Japan’s KDDI Corp and Sumitomo Corp are likely to partner of Myanmar’s state-backed telecommunications operator to expand services in one of the world’s least-connected countries, a Sumitomo official said.
Sumitomo’s deputy general manager in Myanmar, Soe Kyu, told Reuters the companies were jointly invited into “exclusive” talks about becoming the international partner of Myanmar Posts and Telecommunications (MPT), sharing its existing licence. No further details on the likely partnership were revealed.
MPT is currently the country’s sole telecoms operator as well as the industry’s regulator. The government plans to create a new regulator by 2015 and will divest a part of MPT but will retain a majority stake. That company, with a new name, will be one of four licensed operators.
State-backed Yatanarpon, primarily an internet service provider until now, also holds a licence. Norway’s Telenor and Qatar’s Ooredoo won the hotly contested bidding for two new licences in June.
Soe Kyu noted that a partnership between Sumitomo and KDDI had been shortlisted for the two international licences awarded in June. He added that barring any unforeseen circumstances, the consortium would instead agree a partnership with MPT within a couple of months. “This time we are confident,” he said.
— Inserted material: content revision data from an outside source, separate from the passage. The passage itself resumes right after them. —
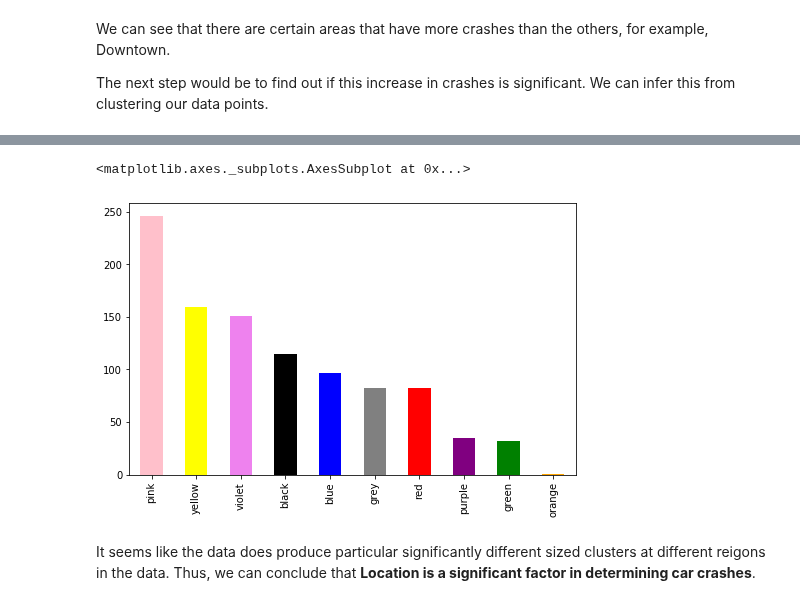
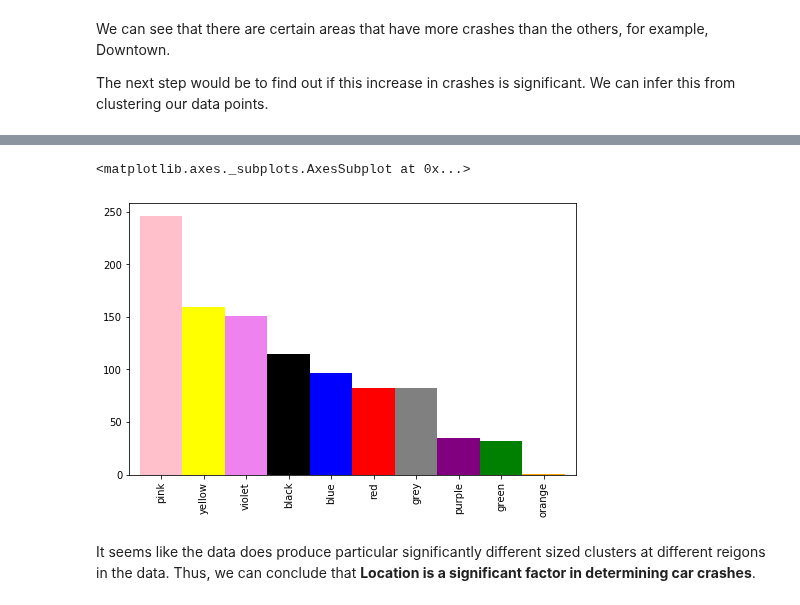
Before and after one commit to COGS108/group061, a Jupyter notebook: Final Project.ipynb, the cells around one changed output, grey strips where cells are left out. Drawn from its saved outputs; the diff is of its cells as text; code cells hidden in the pictures.

```diff
--- a/Final Project.ipynb
+++ b/Final Project.ipynb
@@ -197,10 +197,10 @@ kmap
 [interactive output not drawn]
 # %%
 dist = pd.Series(km.labels_).apply(lambda x : color_set[x]).value_counts()
-dist.plot(kind = 'bar', figsize = (8, 5), color = dist.index)
+dist.plot(kind = 'bar', figsize = (8, 5), color = dist.index, width = 1)
 # %% [output]
 <matplotlib.axes._subplots.AxesSubplot at 0x...>
-[figure, old version]
+[figure, new version]
 # %% [markdown]
 It seems like the data does produce particular significantly different sized clusters at different reigons in the data. Thus, we can conclude that **Location is a significant factor in determining car crashes**.
 # %% [markdown]
```
Also changed, not shown: parts of 9 cells of this notebook.
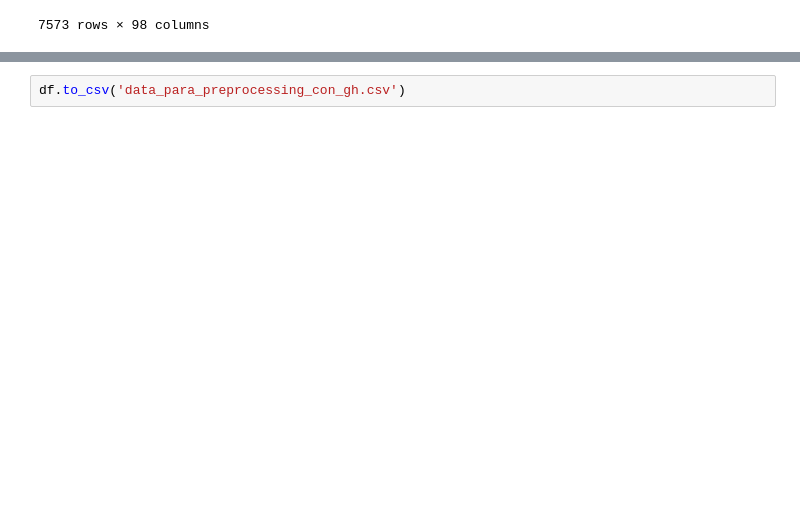
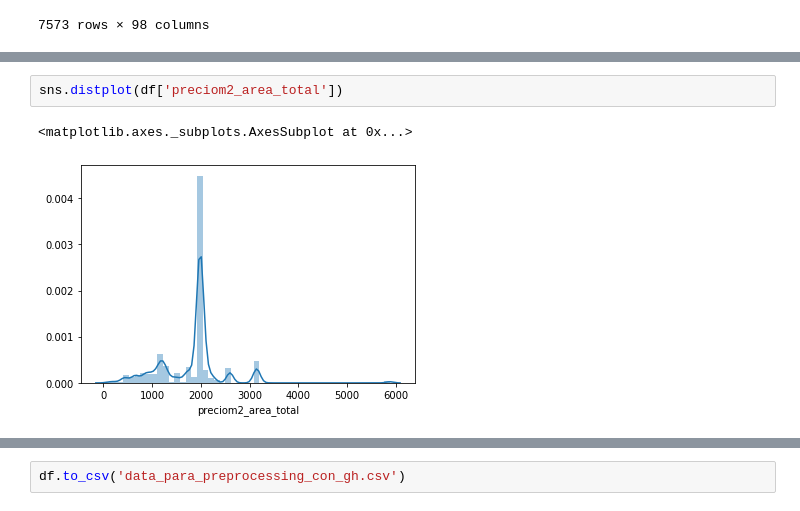
Before and after one commit to PBenavides/Automated-Valuation-Model-Lima, a Jupyter notebook: Data Analysis/Analisis_casas_pt_03.ipynb, the cells around one changed output, grey strips where cells are left out. Saved outputs shown, nothing was run; the diff lists cells and outputs as text; blank space fills up the shorter version.

```diff
--- a/Data Analysis/Analisis_casas_pt_03.ipynb
+++ b/Data Analysis/Analisis_casas_pt_03.ipynb
@@ -120,0 +154,5 @@ W2 = (Corr(Area_constr|Precio)/(Corr(Area_total|Precio)+Corr(Area_constr|Precio)
+# %%
+sns.distplot(df['preciom2_area_total'])
+# %% [output]
+<matplotlib.axes._subplots.AxesSubplot at 0x...>
+[figure, added]
```
Also changed, not shown: parts of 19 cells of this notebook, 1 other file.
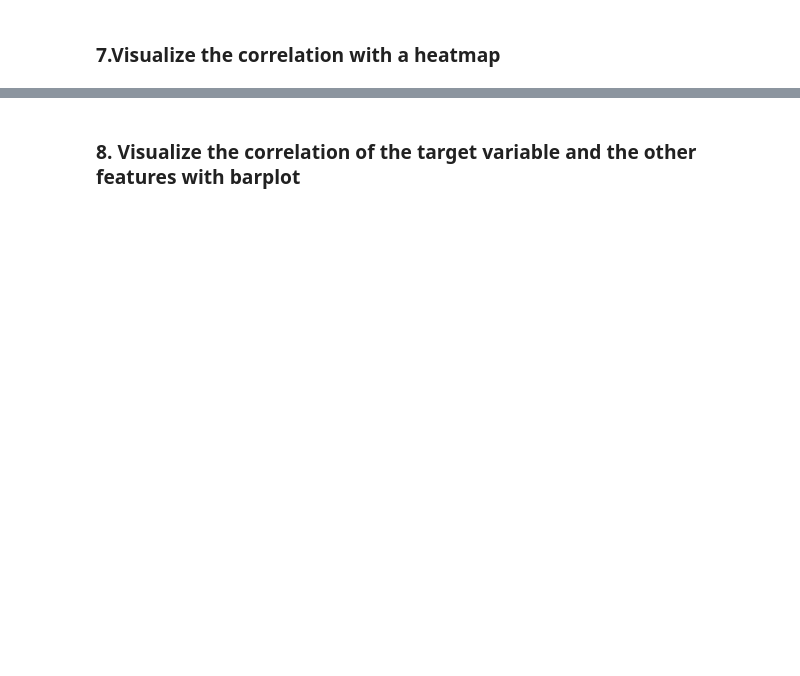
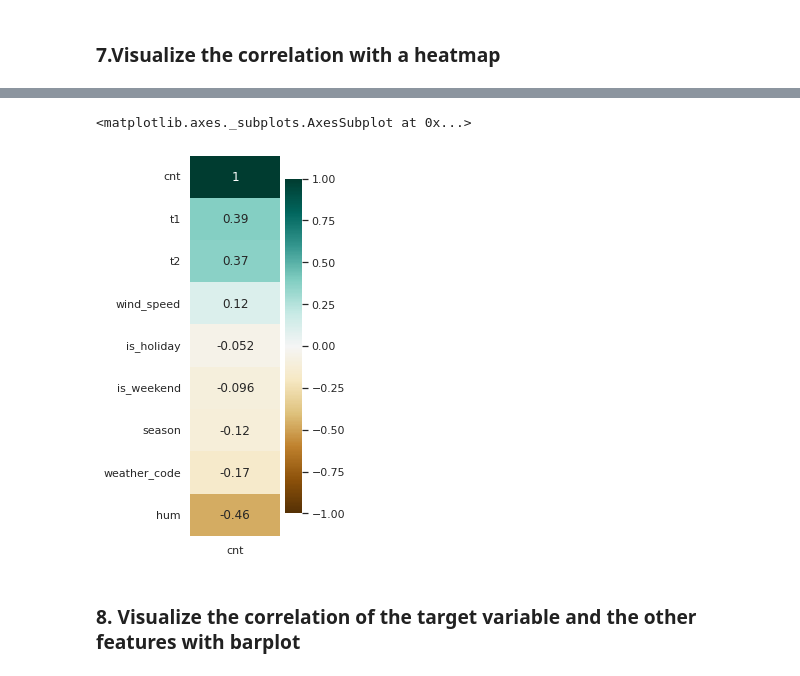
Before and after one commit to sancarg/DS_Assignments, a Jupyter notebook: DV_capstone_D1277.ipynb, the cells around one changed output, grey strips where cells are left out. Cells and saved outputs as stored; diff of their text form; code cells hidden in the pictures; blank space fills up the shorter version.

```diff
--- a/DV_capstone_D1277.ipynb
+++ b/DV_capstone_D1277.ipynb
@@ -174,2 +355,10 @@ plt.show()
+# %%
+weather_corr_cnt = weather.corr()[["cnt"]].sort_values(by="cnt", ascending=False)
+# %%
+plt.figure(figsize=(2, 7))
+sns.heatmap(weather_corr_cnt, annot=True, cmap= "BrBG", vmin=-1, vmax=1) # vmin skalanın alt-üst değerlerini belirliyor.
+# %% [output]
+<matplotlib.axes._subplots.AxesSubplot at 0x...>
+[figure, added]
 # %% [markdown]
 ### 8. Visualize the correlation of the target variable and the other features with barplot
```
Also changed, not shown: parts of 35 cells of this notebook.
A senior MPT official told Reuters the government had been delaying the final approval of licences for Ooredoo and Telenor as regulations were being drawn up following the passage of a telecommunications law in October that allowed foreign telecoms companies to operate for the first time.
Telecommunications were tightly controlled under decades of military dictatorship in Myanmar, with the government monopolising the sector and selling SIM cards for thousands of dollars when they were introduced a decade-and-a-half ago.
As a result, Myanmar had the lowest mobile penetration rate in the world, with Swedish telecoms giant Ericsson saying in 2012 that less than 4 percent of the country’s 60 million people were connected.
Since 2011, a quasi-civilian government has implemented sweeping political and economic reforms and has made telecommunications a key part of its plan to jump-start the economy.
The government has released more SIM cards into the market in recent months, although not nearly enough to satisfy demand and they still sell for about $160. Mobile phone penetration has jumped to 9 percent, according to government figures.
Ooredoo’s Myanmar CEO, Ross Cormac, told Reuters in October his company could roll out a network and provide mobile phone and data services in Myanmar’s four biggest cities within six months of getting final approval. Ooredoo would reach 97 percent of the population within five years, he said.
The operators will have their work cut out for them in a country with little infrastructure in rural areas, several ethnic armed groups controlling large swathes of territory, and where land ownership is a complicated and volatile issue.
Law firm VDB Loi, which represents Ooredoo, has urged the government to simplify the process of acquiring land to build towers necessary to extend service across the country.
Cormac told Reuters that Ooredoo plans to share the building and use of infrastructure with Telenor and MPT, or one of the two. He said subcontractors would negotiate with ethnic armed groups to extend the network into territory under their control. Reuters